The growing conflict within the European People’s Party (EPP) over what to do with Viktor Orbán’s Fidesz party, which governs Hungary and has become the conservative party group’s enfant terrible, has been temporarily solved by a surprising compromise. Threatened with expulsion or suspension, as proposed by 13 EPP member parties, Orbán submitted himself to the latter under the condition that it was framed as a voluntary move by Fidesz. This suits both sides. It helps Hungary’s prime minister save face at home and in Europe. It also brings to the EPP political relief in its European Parliament elections campaign, which was suffering from association with Orbán’s actions.

However, this development is not the win for him that he would like to spin. For the first time, he has been stood up to and he had to back down from his threat to leave the EPP if sanctioned. At the same time, it shows to the European party groups, the EU, and member-states that autocratizing governments respond to pressure, not to coddling.    

After tolerating the EU’s first competitive authoritarian regime for nine years, the EPP finally took the first step against it. The suspension is only a compromise; nevertheless, future scrutiny and treatment of Fidesz will provide the EPP with an opportunity to demonstrate its commitment to defending European democratic values.

Direct Implications

The suspension deprives Fidesz of its voting rights in the EPP organs and of its right to propose candidates for party positions, as well as stopping its representatives from attending party meetings.

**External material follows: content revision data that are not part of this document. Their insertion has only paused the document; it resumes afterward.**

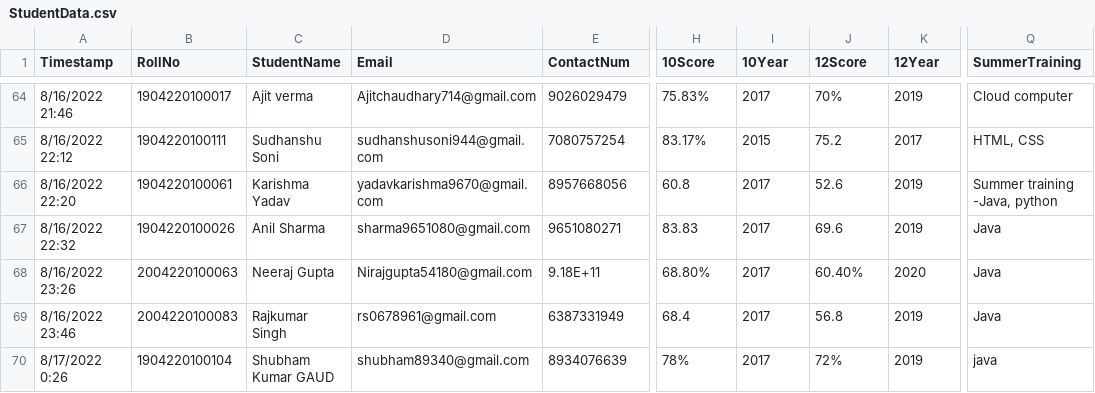
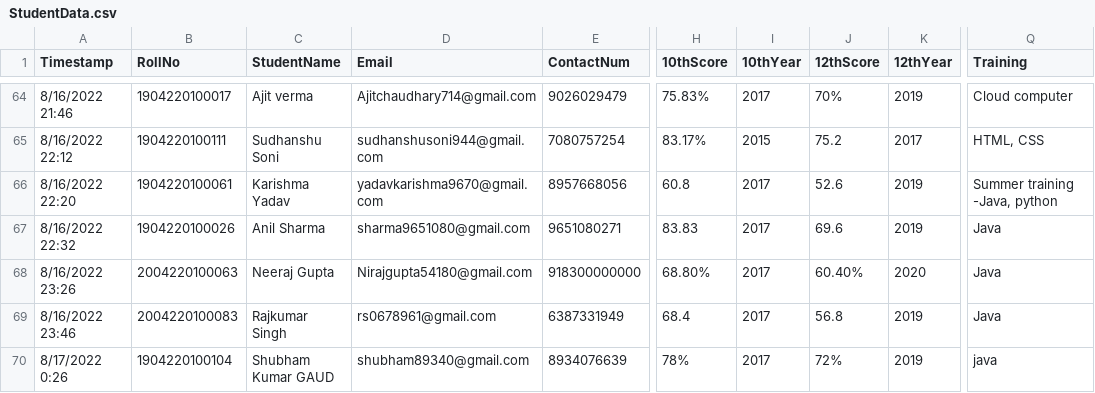
Before and after one commit to placementportal/placement-portal, a CSV file: utils/StudentData.csv, drawn as a sheet; only a part is shown, gaps mark what is left out; the diff covers the shown part only; the diff names each change by its address in the sheet, - before the commit and + after, or states it on an @@ line.

```diff
--- a/utils/StudentData.csv
+++ b/utils/StudentData.csv
-H1: 10Score
+H1: 10thScore
-I1: 10Year
+I1: 10thYear
-J1: 12Score
+J1: 12thScore
-K1: 12Year
+K1: 12thYear
-Q1: SummerTraining
+Q1: Training
-E68 (ContactNum): 9.18E+11
+E68 (ContactNum): 918300000000
```
Also changed, not shown: 26 edited cells elsewhere in this file, 15 other files.
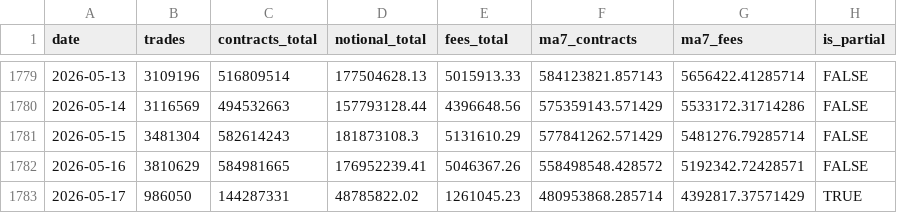
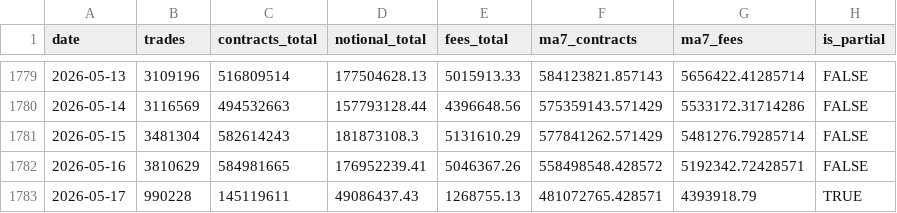
Before and after one commit to Doboyle95/kalshi-dashboard, a CSV file: src/data/daily_overall.csv, drawn as a sheet; only a part is shown, gaps mark what is left out.

Commit message:
data: 2026-05-17 10:52 ET - 145,119,611 contracts

```diff
--- a/src/data/daily_overall.csv
+++ b/src/data/daily_overall.csv
@@ -1782,2 +1782,2 @@ date,trades,contracts_total,notional_total,fees_total,ma7_contracts,ma7_fees,is_
 2026-05-16,3810629,584981665,176952239.41,5046367.26,558498548.428572,5192342.72428571,FALSE
-2026-05-17,986050,144287331,48785822.02,1261045.23,480953868.285714,4392817.37571429,TRUE
+2026-05-17,990228,145119611,49086437.43,1268755.13,481072765.428571,4393918.79,TRUE
```
Also changed, not shown: src/data/daily_sports_vs_nonsports.csv, src/data/sports_market_type_daily.csv, 1 other file.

Furthermore, Fidesz will be subjected to the scrutiny of a wise-persons group consisting of the former Belgian and Austrian prime ministers, Herman van Rompuy and Wolfgang Schüssel, and the former president of the European Parliament, Hans-Gert Pöttering, from Germany’s Christian Democratic Union. They will investigate whether Fidesz complies with the conditions set by the EPP leadership, which include the Hungarian government obeying of rule of law and keeping Central European University in Budapest.

The question of Fidesz’s status in the EPP is not settled for good, only postponed till after the European Parliament elections, when all those involved will have a clearer picture of the European political landscape. However, the negative impact of even this temporary measure on the influence of Hungary’s governing party is significant. Orbán will not able to take part in important decision-making occasions, like the meetings of EPP prime ministers ahead of EU summits or those about the EU’s next Multiannual Financial Framework. However, the Hungarian Christian-Democratic People’s Party, officially Fidesz’s smaller coalition partner but in practice subordinated to it, is also part of the EPP, which will allow Orbán to keep its fingers on the pulse of the group.  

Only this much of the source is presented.